> [Edit tracking data]
◇ ◇ ◇ ◇
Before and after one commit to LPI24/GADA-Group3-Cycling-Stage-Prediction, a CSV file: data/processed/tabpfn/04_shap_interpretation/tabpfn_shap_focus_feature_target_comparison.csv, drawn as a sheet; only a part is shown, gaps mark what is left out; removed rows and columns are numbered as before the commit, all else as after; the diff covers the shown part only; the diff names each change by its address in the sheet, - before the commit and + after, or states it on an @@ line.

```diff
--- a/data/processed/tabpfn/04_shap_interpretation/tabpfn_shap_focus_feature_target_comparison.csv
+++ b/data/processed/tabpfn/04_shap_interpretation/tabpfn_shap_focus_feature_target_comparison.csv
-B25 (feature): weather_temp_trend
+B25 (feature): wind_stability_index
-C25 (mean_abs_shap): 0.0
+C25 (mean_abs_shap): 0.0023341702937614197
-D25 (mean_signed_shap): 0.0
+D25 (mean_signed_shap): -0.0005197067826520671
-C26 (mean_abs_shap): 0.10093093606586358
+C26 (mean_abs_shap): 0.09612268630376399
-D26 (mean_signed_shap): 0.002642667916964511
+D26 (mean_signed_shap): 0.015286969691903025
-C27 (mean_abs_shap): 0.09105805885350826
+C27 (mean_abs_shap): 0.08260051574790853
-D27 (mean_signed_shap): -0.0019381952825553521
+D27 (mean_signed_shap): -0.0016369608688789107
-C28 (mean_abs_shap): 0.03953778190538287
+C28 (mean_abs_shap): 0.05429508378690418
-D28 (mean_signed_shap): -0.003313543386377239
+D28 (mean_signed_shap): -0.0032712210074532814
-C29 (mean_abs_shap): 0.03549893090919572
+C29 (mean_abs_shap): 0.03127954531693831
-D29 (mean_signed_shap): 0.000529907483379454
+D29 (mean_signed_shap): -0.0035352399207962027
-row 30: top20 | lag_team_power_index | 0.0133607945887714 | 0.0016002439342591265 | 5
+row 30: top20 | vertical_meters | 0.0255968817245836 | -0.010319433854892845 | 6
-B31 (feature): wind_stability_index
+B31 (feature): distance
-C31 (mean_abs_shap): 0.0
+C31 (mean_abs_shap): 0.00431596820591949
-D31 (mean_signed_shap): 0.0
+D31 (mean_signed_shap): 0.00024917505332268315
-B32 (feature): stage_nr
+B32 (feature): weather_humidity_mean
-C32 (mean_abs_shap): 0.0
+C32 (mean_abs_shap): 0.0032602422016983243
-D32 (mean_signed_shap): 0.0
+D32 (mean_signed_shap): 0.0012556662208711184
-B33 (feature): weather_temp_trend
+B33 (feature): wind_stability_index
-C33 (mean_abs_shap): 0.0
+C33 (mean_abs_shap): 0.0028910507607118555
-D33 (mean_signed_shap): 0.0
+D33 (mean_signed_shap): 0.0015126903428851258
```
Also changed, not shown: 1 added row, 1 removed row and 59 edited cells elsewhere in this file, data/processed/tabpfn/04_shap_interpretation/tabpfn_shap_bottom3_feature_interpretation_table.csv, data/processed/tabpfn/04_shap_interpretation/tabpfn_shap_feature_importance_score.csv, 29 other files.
◇ ◇ ◇ ◇
> [Required action] Each entry must appear in the reply exactly as written.

> [Answer section]
Before and after one commit to LPI24/GADA-Group3-Cycling-Stage-Prediction, a CSV file: data/processed/tabpfn/04_shap_interpretation/tabpfn_shap_focus_feature_target_comparison.csv, drawn as a sheet; only a part is shown, gaps mark what is left out; removed rows and columns are numbered as before the commit, all else as after; the diff covers the shown part only; the diff names each change by its address in the sheet, - before the commit and + after, or states it on an @@ line.

```diff
--- a/data/processed/tabpfn/04_shap_interpretation/tabpfn_shap_focus_feature_target_comparison.csv
+++ b/data/processed/tabpfn/04_shap_interpretation/tabpfn_shap_focus_feature_target_comparison.csv
-B25 (feature): weather_temp_trend
+B25 (feature): wind_stability_index
-C25 (mean_abs_shap): 0.0
+C25 (mean_abs_shap): 0.0023341702937614197
-D25 (mean_signed_shap): 0.0
+D25 (mean_signed_shap): -0.0005197067826520671
-C26 (mean_abs_shap): 0.10093093606586358
+C26 (mean_abs_shap): 0.09612268630376399
-D26 (mean_signed_shap): 0.002642667916964511
+D26 (mean_signed_shap): 0.015286969691903025
-C27 (mean_abs_shap): 0.09105805885350826
+C27 (mean_abs_shap): 0.08260051574790853
-D27 (mean_signed_shap): -0.0019381952825553521
+D27 (mean_signed_shap): -0.0016369608688789107
-C28 (mean_abs_shap): 0.03953778190538287
+C28 (mean_abs_shap): 0.05429508378690418
-D28 (mean_signed_shap): -0.003313543386377239
+D28 (mean_signed_shap): -0.0032712210074532814
-C29 (mean_abs_shap): 0.03549893090919572
+C29 (mean_abs_shap): 0.03127954531693831
-D29 (mean_signed_shap): 0.000529907483379454
+D29 (mean_signed_shap): -0.0035352399207962027
-row 30: top20 | lag_team_power_index | 0.0133607945887714 | 0.0016002439342591265 | 5
+row 30: top20 | vertical_meters | 0.0255968817245836 | -0.010319433854892845 | 6
-B31 (feature): wind_stability_index
+B31 (feature): distance
-C31 (mean_abs_shap): 0.0
+C31 (mean_abs_shap): 0.00431596820591949
-D31 (mean_signed_shap): 0.0
+D31 (mean_signed_shap): 0.00024917505332268315
-B32 (feature): stage_nr
+B32 (feature): weather_humidity_mean
-C32 (mean_abs_shap): 0.0
+C32 (mean_abs_shap): 0.0032602422016983243
-D32 (mean_signed_shap): 0.0
+D32 (mean_signed_shap): 0.0012556662208711184
-B33 (feature): weather_temp_trend
+B33 (feature): wind_stability_index
-C33 (mean_abs_shap): 0.0
+C33 (mean_abs_shap): 0.0028910507607118555
-D33 (mean_signed_shap): 0.0
+D33 (mean_signed_shap): 0.0015126903428851258
```
Also changed, not shown: 1 added row, 1 removed row and 59 edited cells elsewhere in this file, data/processed/tabpfn/04_shap_interpretation/tabpfn_shap_bottom3_feature_interpretation_table.csv, data/processed/tabpfn/04_shap_interpretation/tabpfn_shap_feature_importance_score.csv, 29 other files.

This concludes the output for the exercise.